All majors are equally welcome in the Honors Program, including persons majoring in biology, chemistry, environmental science and mathematics. In fact, this past year, 3 of the Honors graduates were science majors. The program is strengthened immensely by the participation of majors in these areas. From the beginning a wide range of majors have graduated from the Honors Program at the University of St. Thomas.
Will I have time outside the Honors courses for other academic and personal activities?
Yes, you can still have a life outside of Honors! Though the standards of achievement in the Honors program are challenging, Honors students are not shackled to their books morning, noon, and night (ok, maybe a few days out of the semester we are, but, thanks in part to coffee, we survive!!). The point is that many Honors students still are able to successfully pursue Joint or Double Majors, participate in university sports, take an active role in campus activities and clubs, work full- or part-time, and just have fun. Honors students are frequently leaders on campus. For example, last year's and the current year's President of the Student Government Association is a senior Honors student. The school newspaper's editor from two years ago was an Honors student. Last year, the president of Beta Beta Beta, the undergraduate biology honor society, was an Honors student. The year before, the president of Phi Sigma Tau, the undergraduate philosophy honor society, was also an Honors student.

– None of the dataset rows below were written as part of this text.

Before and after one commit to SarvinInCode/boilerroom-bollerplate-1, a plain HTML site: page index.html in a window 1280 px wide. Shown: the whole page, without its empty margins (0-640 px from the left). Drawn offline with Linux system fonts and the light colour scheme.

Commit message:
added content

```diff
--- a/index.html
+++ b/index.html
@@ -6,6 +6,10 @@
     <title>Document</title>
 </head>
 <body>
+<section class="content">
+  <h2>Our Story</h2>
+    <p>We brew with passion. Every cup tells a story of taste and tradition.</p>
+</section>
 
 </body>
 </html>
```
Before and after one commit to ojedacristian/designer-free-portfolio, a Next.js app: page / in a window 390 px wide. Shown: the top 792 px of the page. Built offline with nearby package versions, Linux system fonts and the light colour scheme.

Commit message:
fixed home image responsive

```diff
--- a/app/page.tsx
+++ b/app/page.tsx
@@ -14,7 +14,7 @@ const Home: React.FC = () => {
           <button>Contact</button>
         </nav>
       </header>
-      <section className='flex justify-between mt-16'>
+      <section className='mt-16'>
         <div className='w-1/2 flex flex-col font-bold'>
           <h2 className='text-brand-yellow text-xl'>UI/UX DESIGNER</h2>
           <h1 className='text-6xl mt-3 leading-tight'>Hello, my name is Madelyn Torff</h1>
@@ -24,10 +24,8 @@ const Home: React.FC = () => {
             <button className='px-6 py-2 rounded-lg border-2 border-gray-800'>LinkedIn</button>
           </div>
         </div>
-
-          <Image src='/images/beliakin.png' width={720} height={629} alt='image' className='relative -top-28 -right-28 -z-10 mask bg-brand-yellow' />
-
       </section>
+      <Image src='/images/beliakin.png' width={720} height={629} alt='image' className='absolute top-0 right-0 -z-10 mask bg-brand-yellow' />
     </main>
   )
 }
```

Additionally, there are a number of social events sponsored by the Honors Program itself, such as the Honors Picnic at the orientation for new freshmen, the annual Dionysian Festival, the Honors Christmas Party, Honors pizza and movie parties, and the like.
Also, each year, several Honors students from the Junior class travel out of state to attend the annual conference of the National Collegiate Honors Council, held in cities such as Chicago, Atlanta, Washington, D.C., Salt Lake City, New Orleans and Orlando. This trip is paid for by the Honors Program.

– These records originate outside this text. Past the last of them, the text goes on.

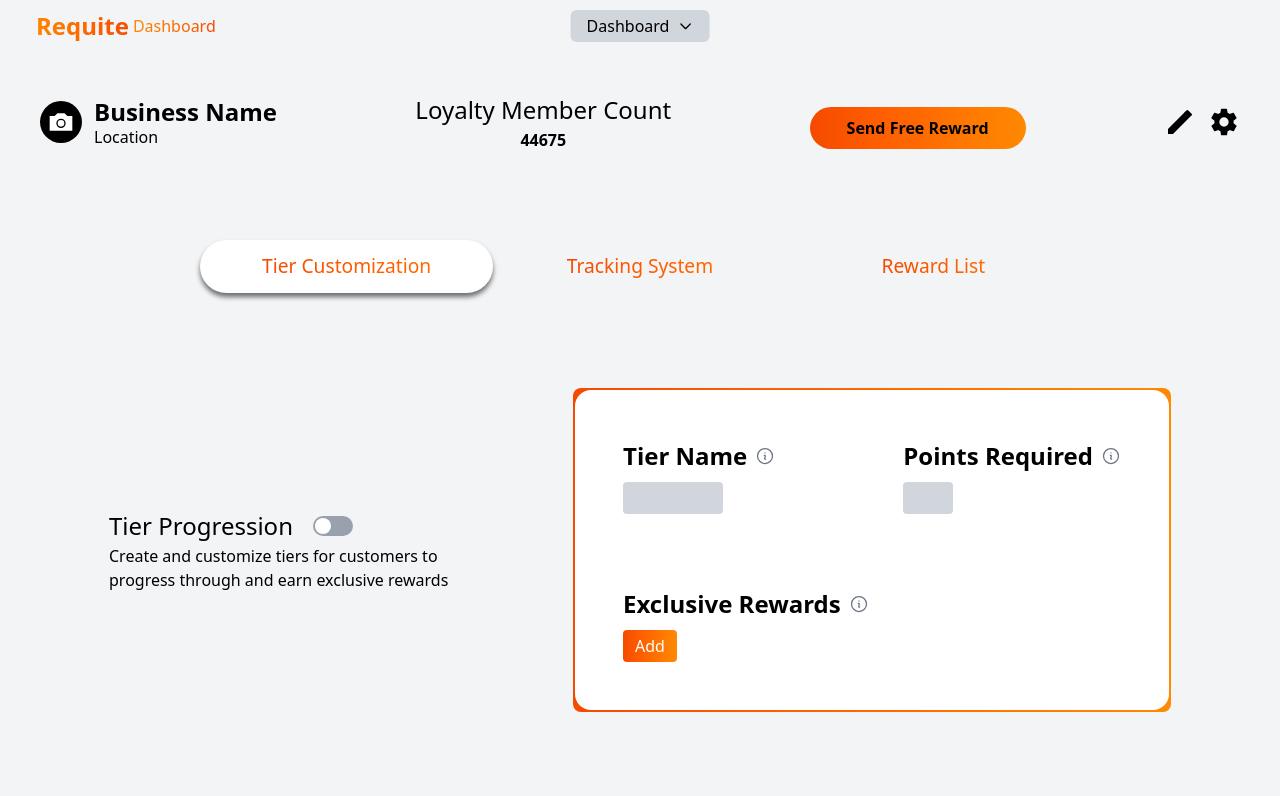
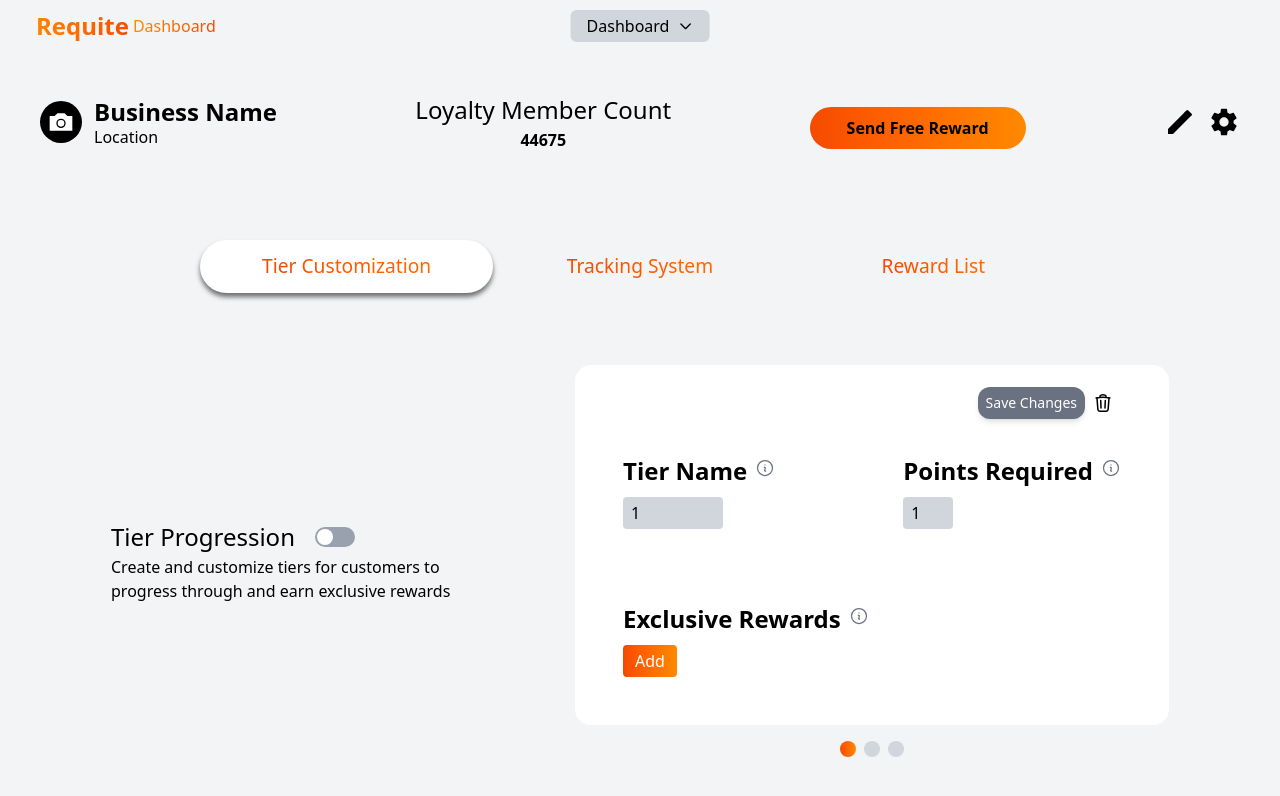
Before and after one commit to bryyc3/Requite-Web, a Next.js app: page /dashboard/tier-customization in a window 1280 px wide. Shown: the top 796 px of the page. Built offline with nearby package versions, Linux system fonts and the light colour scheme.

Commit message:
Tier navigation, passing props into tier components.

```diff
--- a/app/(dashboard)/dashboard/tier-customization/components/CustomizationContainer.tsx
+++ b/app/(dashboard)/dashboard/tier-customization/components/CustomizationContainer.tsx
@@ -4,16 +4,27 @@ const customizeOptions = [{name: "Tier Name", hasInput: true, inputSize: "100px"
                           {name: "Points Required",  hasInput: true, inputSize: "50px", info:"Amount of points customers need to attain in order to reach this specific status"},
                           {name: "Exclusive Rewards",  hasInput: false, info:"Only allow users within this tier to redeem specific rewards"}]
 
-export default function CustomizationContainer(){
+export default function CustomizationContainer({tierInfo} : {tierInfo:any}){
     return(
-    <div className="p-[2px] rounded-lg bg-gradient-to-r from-orange-600 via-orange-500 to-orange-400">
-        <div className="bg-white rounded-2xl p-12 flex flex-col gap-8">
-           <div className="flex items-center w-full pb-10 gap-[clamp(0.5rem,10vw,50rem)]">
-                <CustomizeOption option={customizeOptions[0]} />
-                <CustomizeOption option={customizeOptions[1]} />
+        <div className="bg-white rounded-2xl pt-5 pl-12 pr-12 pb-12 flex flex-col gap-8">
+            <div className="ml-auto flex items-center">
+                <button className="cursor-pointer inline-flex items-center gap-2 px-2 py-1.5 rounded-xl
+                                bg-gray-500 hover:bg-gradient-to-r from-orange-600 via-orange-500 to-orange-400
+                                text-white text-sm shadow-md
+                                transition-all duration-200 disabled:opacity-50">
+                    Save Changes
+                </button>
+                <button className="p-2 rounded-lg text-black hover:text-red-600 transition-all duration-200">
+                    <svg xmlns="http://www.w3.org/2000/svg" fill="none" viewBox="0 0 24 24" strokeWidth={1.8} stroke="currentColor" className="w-5 h-5">
+                        <path strokeLinecap="round" strokeLinejoin="round" d="M14.74 9l-.346 9m-4.788 0L9.26 9m9.968-3.21c.342.052.682.107 1.022.166m-1.022-.165L18.16 19.673a2.25 2.25 0 01-2.244 2.077H8.084a2.25 2.25 0 01-2.244-2.077L4.772 5.79m14.456 0a48.108 48.108 0 00-3.478-.397m-12 .562c.34-.059.68-.114 1.022-.165m0 0a48.11 48.11 0 013.478-.397m7.5 0v-.916c0-1.18-.91-2.164-2.09-2.201a51.964 51.964 0 00-3.32 0c-1.18.037-2.09 1.022-2.09 2.201v.916m7.5 0a48.667 48.667 0 00-7.5 0"/>
+                    </svg>
+                </button>
             </div>
-            <CustomizeOption option={customizeOptions[2]}/>
+            <div className="flex items-center w-full pb-10 gap-[clamp(0.5rem,10vw,50rem)]">
+                <CustomizeOption option={customizeOptions[0]} info={tierInfo} />
+                <CustomizeOption option={customizeOptions[1]} info={tierInfo}/>
+            </div>
+            <CustomizeOption option={customizeOptions[2]} info={tierInfo}/>
         </div>
-    </div>
     )
 }
--- a/app/(dashboard)/dashboard/tier-customization/components/CustomizeOption.tsx
+++ b/app/(dashboard)/dashboard/tier-customization/components/CustomizeOption.tsx
@@ -1,6 +1,6 @@
 import InfoPopup from "./InfoPopup";
 
-export default function CustomizeOption({option}: {option:any}){
+export default function CustomizeOption({ option, info }: { option: any; info: any }){
     return(
             <div>
               <div className="flex items-center space-x-2 pb-2">
@@ -12,6 +12,7 @@ export default function CustomizeOption({option}: {option:any}){
                   type="text"
                   className="bg-gray-300 rounded px-2 py-1"
                   style={{ width: option.inputSize }}
+                  defaultValue={`${info}`}
                 />) : (
                 <button className="px-3 py-1 rounded bg-gradient-to-r from-orange-600 via-orange-500 to-orange-400 text-white">
                   Add
--- a/app/(dashboard)/dashboard/tier-customization/components/InfoPopup.tsx
+++ b/app/(dashboard)/dashboard/tier-customization/components/InfoPopup.tsx
@@ -19,19 +19,12 @@ export default function InfoPopover({content}: {content: string}) {
 
   return (
     <div className="relative inline-block" ref={ref}>
-      <span className="text-gray-500 cursor-pointer"
-            onClick={() => setOpen((prev) => !prev)}>
-        <svg xmlns="http://www.w3.org/2000/svg"
-             fill="none"
-             viewBox="0 0 24 24"
-             strokeWidth="1.5"
-             stroke="currentColor"
-             className="size-5">
-          <path strokeLinecap="round"
-                strokeLinejoin="round"
-                d="m11.25 11.25.041-.02a.75.75 0 0 1 1.063.852l-.708 2.836a.75.75 0 0 0 1.063.853l.041-.021M21 12a9 9 0 1 1-18 0 9 9 0 0 1 18 0Zm-9-3.75h.008v.008H12V8.25Z"/>
+      <button className="text-gray-500 hover:bg-gray-200 transition-all rounded-full rounded-3xl duration-200 cursor-pointer"
+              onClick={() => setOpen((prev) => !prev)}>
+        <svg xmlns="http://www.w3.org/2000/svg" fill="none" viewBox="0 0 24 24" strokeWidth="1.5" stroke="currentColor" className="size-5">
+          <path strokeLinecap="round" strokeLinejoin="round" d="m11.25 11.25.041-.02a.75.75 0 0 1 1.063.852l-.708 2.836a.75.75 0 0 0 1.063.853l.041-.021M21 12a9 9 0 1 1-18 0 9 9 0 0 1 18 0Zm-9-3.75h.008v.008H12V8.25Z"/>
         </svg>
-      </span>
+      </button>
 
       {open && (
         <div className="absolute left-1/2 -translate-x-1/2 mt-2 z-50">
--- /dev/null
+++ b/app/(dashboard)/dashboard/tier-customization/components/TiersController/TiersContainer.tsx
@@ -0,0 +1,15 @@
+"use client"
+import { useState } from "react";
+import CustomizationContainer from "../CustomizationContainer";
+import TiersNav from "./TiersNav"
+
+export default function TiersContainer({tiers} : {tiers: any}){
+    const [index, setIndex] = useState(0);
+
+    return(
+        <div className="">
+            <CustomizationContainer tierInfo={tiers[index]}/>
+            <TiersNav tiersCount={tiers.length} index={index} setIndex={setIndex}/>
+        </div>
+    )
+}
--- /dev/null
+++ b/app/(dashboard)/dashboard/tier-customization/components/TiersController/TiersNav.tsx
@@ -0,0 +1,18 @@
+type Props = {
+  tiersCount: number;
+  index: number;
+  setIndex: (i: number) => void;
+};
+
+export default function TiersNav({tiersCount, index, setIndex}: Props){
+    return(
+        <div className="flex gap-2 justify-center pt-4">
+            {Array.from({ length: tiersCount }).map((_, i) => {
+                return(
+                    <button key={i} onClick={() => setIndex(i)}
+                            className={`w-4 h-4 cursor-pointer rounded-full ${index === i ? "bg-gradient-to-r from-orange-600 via-orange-500 to-orange-400" : "bg-gray-300"}`}/>
+                )
+            })}
+        </div>
+    )
+}
--- a/app/(dashboard)/dashboard/tier-customization/page.tsx
+++ b/app/(dashboard)/dashboard/tier-customization/page.tsx
@@ -1,5 +1,7 @@
 import ToggleButton from "../components/ToggleButton";
-import CustomizationContainer from "./components/CustomizationContainer";
+import TiersContainer from "./components/TiersController/TiersContainer";
+
+const tiersArr = [1, 2, 3]; //get tiers associated with a business and map through all
 
 export default function TierCustomization(){
     return(
@@ -11,7 +13,7 @@ export default function TierCustomization(){
                 </div>
                 <p className="font-extralight text-[clamp(.3rem,1.5cqi,1rem)]">Create and customize tiers for customers to progress through and earn exclusive rewards</p>
             </div>
-            <CustomizationContainer />
+            <TiersContainer tiers={tiersArr} />
         </div>
     )
 }
```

Is there an Honors dorm at the University of St. Thomas?
There is no Honors dorm in the sense that all Honors Program students live in the same University housing. However, students admitted to the Honors Program have the option of applying for residence in Augustine Hall, a special community fostering a life of scholarship and learning, of friendship, service, and faith. Located on the UST campus, Augustine Hall offers apartment-style housing for some 24 students, perhaps half of whom are in the Honors Program. Augustine Hall is for freshmen only. Any student who is academically eligible for the Honors Program may apply for admission to Augustine Hall (also known as the Living Learning Center). Each applicant is interviewed by Honors Program faculty and by the Director of the Living-Learning Center, who make admissions decisions for the LLC Program. Like the Honors Program, this experience is open to men and women in any major program and of all religious faiths. Admission is not contingent on being awarded a place in the Honors Program, and the LLC provides an "honors experience" to students who might not elect to enter the Honors Program.
Augustine Hall integrates academic pursuits with social activities, service and opportunities for prayer and reflection. It both explores and embodies the fundamental values of Catholic higher education. As a residential community, the LLC stresses the values of justice, friendship and hospitality, which is the welcoming and understanding of differences in background, religious faith, etc. The academic program of the LLC consists of two 2-credit courses: Honors 1291- The Examined Life and Honors 1292 - The Good Life. These courses examine the prospects for living a life of virtue and integrity in the contemporary world.
Students in this program must take Honors 1291 and one of the following: HNRS 1391, PHIL 1311 or 1315 in the Fall Semester; and HNRS 1392, PHIL 2314 or 2316 in the Spring Semester. HNRS 1291 and 1292 are elective courses that count toward the total number of hours required for the bachelor's degree.